Martin and Elizabeth Bevan
Mon 31 Jan 2011 23:59

Position           12:36.26N 61:27.00W

Date                2359 - 31 January 2011


We had a really good sail on the wind back to Chatham Bay on Saturday 29 January.  It is only 11 nm but nevertheless after the slog up from Grenada this was fun.  Chatham Bay has been a regular spot and never fails to please even if we had three days of its famous “gusts” and rain squalls.


Rather than sail round the Island to Clifton to clear in we decided to walk over the island on Monday morning.  Not knowing where the track up the hillside went we did a recce and walked up to where the track meets the concrete road; a strenuous 20 minutes climb.  After a lazy afternoon recovering I decided somewhat late in the day to scrub the waterline.  The recently acquired sucker handle for gripping the side of the boat makes this a much easier job as we now have something to hang onto when scrubbing.  The bottom of the boat is well on the way to looking like a garden exhibit so a job tomorrow will be two tanks of air diving to start the mowing and weeding.


Monday morning saw us ashore and off up the hill.  Our first treat was spotting a tortoise crossing the path.  By the time that the camera had been extracted there was a little camouflage in the way:



The track is definitely 4 wheel drive only and is new since our visit in 2002 which explains the number of bars and food shacks that have sprung up.  There is even a small resort in the making – progress but at a price.



Having got to the concrete road the rest of the climb over the central ridge was easier and gave wonderful views over the island:



And north to the Tobago Cays:



Walking down the hillside towards Ashton we encountered the ubiquitous “bus” that took us all the way into Clifton where we cleared Customs and Immigration for St Vincent and managed some “light” fruit and veg shopping before the same bus, this time in taxi mode, took us all the way back to the road head and track down to Chatham.
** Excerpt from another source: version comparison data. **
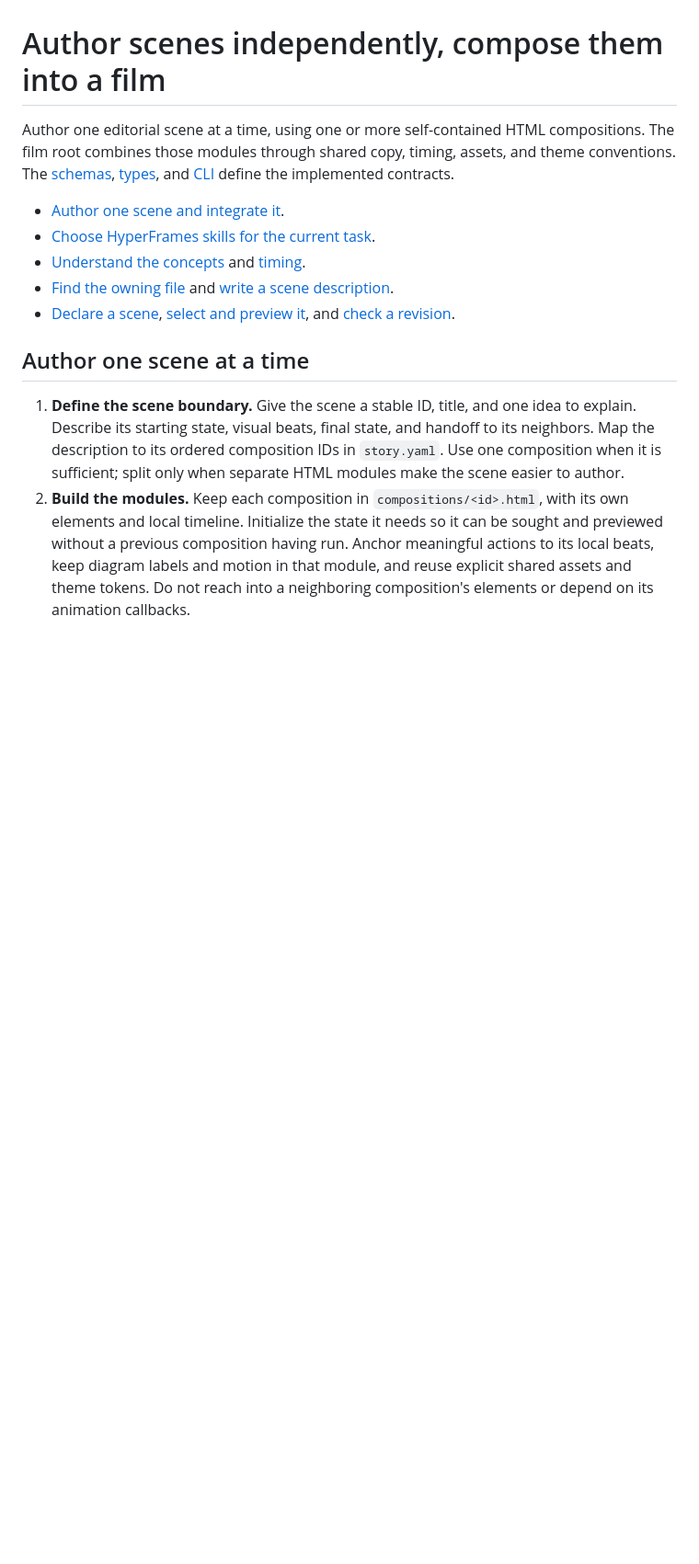
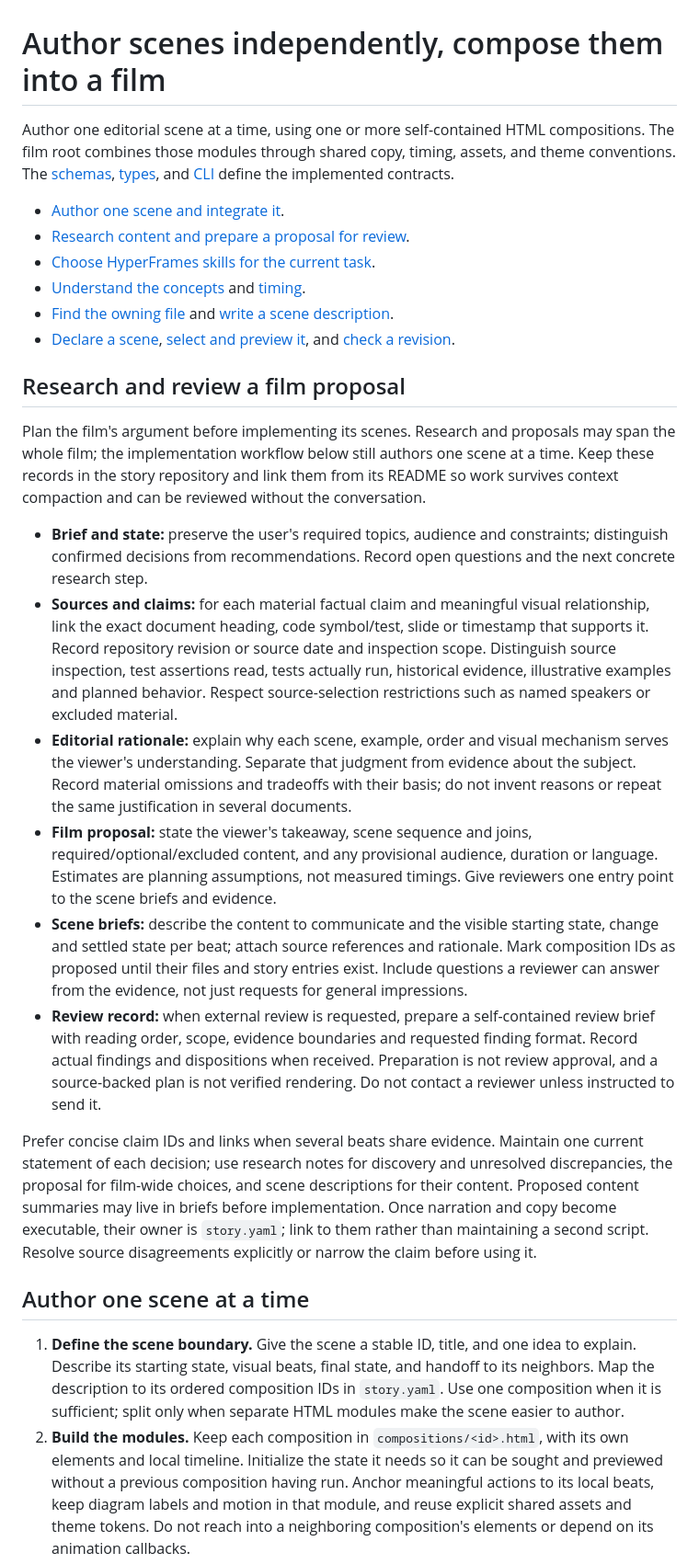
Before and after one commit to mbackschat/explainery-core, a Markdown page: docs/authoring.md, the part around one of its changes. Shown at 92% size. GitHub-like rendering; blank space fills up the shorter version.

Commit message:
docs(authoring): require traceable research and reviewable proposals
Keep source evidence, its limits and editorial rationale separate so content can survive context compaction and receive independent review before scene implementation.

```diff
--- a/docs/authoring.md
+++ b/docs/authoring.md
@@ -3,10 +3,24 @@
 Author one editorial scene at a time, using one or more self-contained HTML compositions. The film root combines those modules through shared copy, timing, assets, and theme conventions. The [schemas](../schemas/), [types](../src/types.ts), and [CLI](../bin/explainery.ts) define the implemented contracts.
 
 - [Author one scene and integrate it](#author-one-scene-at-a-time).
+- [Research content and prepare a proposal for review](#research-and-review-a-film-proposal).
 - [Choose HyperFrames skills for the current task](#use-hyperframes-skills-in-scene-work).
 - [Understand the concepts](#concepts) and [timing](#timing-and-playback).
 - [Find the owning file](#where-a-scene-is-described) and [write a scene description](#write-a-useful-scene-description).
 - [Declare a scene](#declare-the-scene), [select and preview it](#select-and-preview-a-scene), and [check a revision](#revise-and-check-a-scene).
+
+## Research and review a film proposal
+
+Plan the film's argument before implementing its scenes. Research and proposals may span the whole film; the implementation workflow below still authors one scene at a time. Keep these records in the story repository and link them from its README so work survives context compaction and can be reviewed without the conversation.
+
+- **Brief and state:** preserve the user's required topics, audience and constraints; distinguish confirmed decisions from recommendations. Record open questions and the next concrete research step.
+- **Sources and claims:** for each material factual claim and meaningful visual relationship, link the exact document heading, code symbol/test, slide or timestamp that supports it. Record repository revision or source date and inspection scope. Distinguish source inspection, test assertions read, tests actually run, historical evidence, illustrative examples and planned behavior. Respect source-selection restrictions such as named speakers or excluded material.
+- **Editorial rationale:** explain why each scene, example, order and visual mechanism serves the viewer's understanding. Separate that judgment from evidence about the subject. Record material omissions and tradeoffs with their basis; do not invent reasons or repeat the same justification in several documents.
+- **Film proposal:** state the viewer's takeaway, scene sequence and joins, required/optional/excluded content, and any provisional audience, duration or language. Estimates are planning assumptions, not measured timings. Give reviewers one entry point to the scene briefs and evidence.
+- **Scene briefs:** describe the content to communicate and the visible starting state, change and settled state per beat; attach source references and rationale. Mark composition IDs as proposed until their files and story entries exist. Include questions a reviewer can answer from the evidence, not just requests for general impressions.
+- **Review record:** when external review is requested, prepare a self-contained review brief with reading order, scope, evidence boundaries and requested finding format. Record actual findings and dispositions when received. Preparation is not review approval, and a source-backed plan is not verified rendering. Do not contact a reviewer unless instructed to send it.
+
+Prefer concise claim IDs and links when several beats share evidence. Maintain one current statement of each decision; use research notes for discovery and unresolved discrepancies, the proposal for film-wide choices, and scene descriptions for their content. Proposed content summaries may live in briefs before implementation. Once narration and copy become executable, their owner is `story.yaml`; link to them rather than maintaining a second script. Resolve source disagreements explicitly or narrow the claim before using it.
 
 ## Author one scene at a time
 
```
Also changed, not shown: other parts of docs/authoring.md (+1 -0 lines), CLAUDE.md (+2 -0 lines).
Scrubbing the boat’s bottom is likely to become a regular chore as the European standard antifouling (most elements judged harmful and that used to make it work removed) fails to cope with tropical growth.  In full dive mode, two tanks of air saw the rudder, keel and propeller clear of weed and barnacles.  Tomorrow having filled the tanks – the compressor is very useful but also very noisy – I will endeavour to complete the job before the weed starts to grow on the bits that I have done.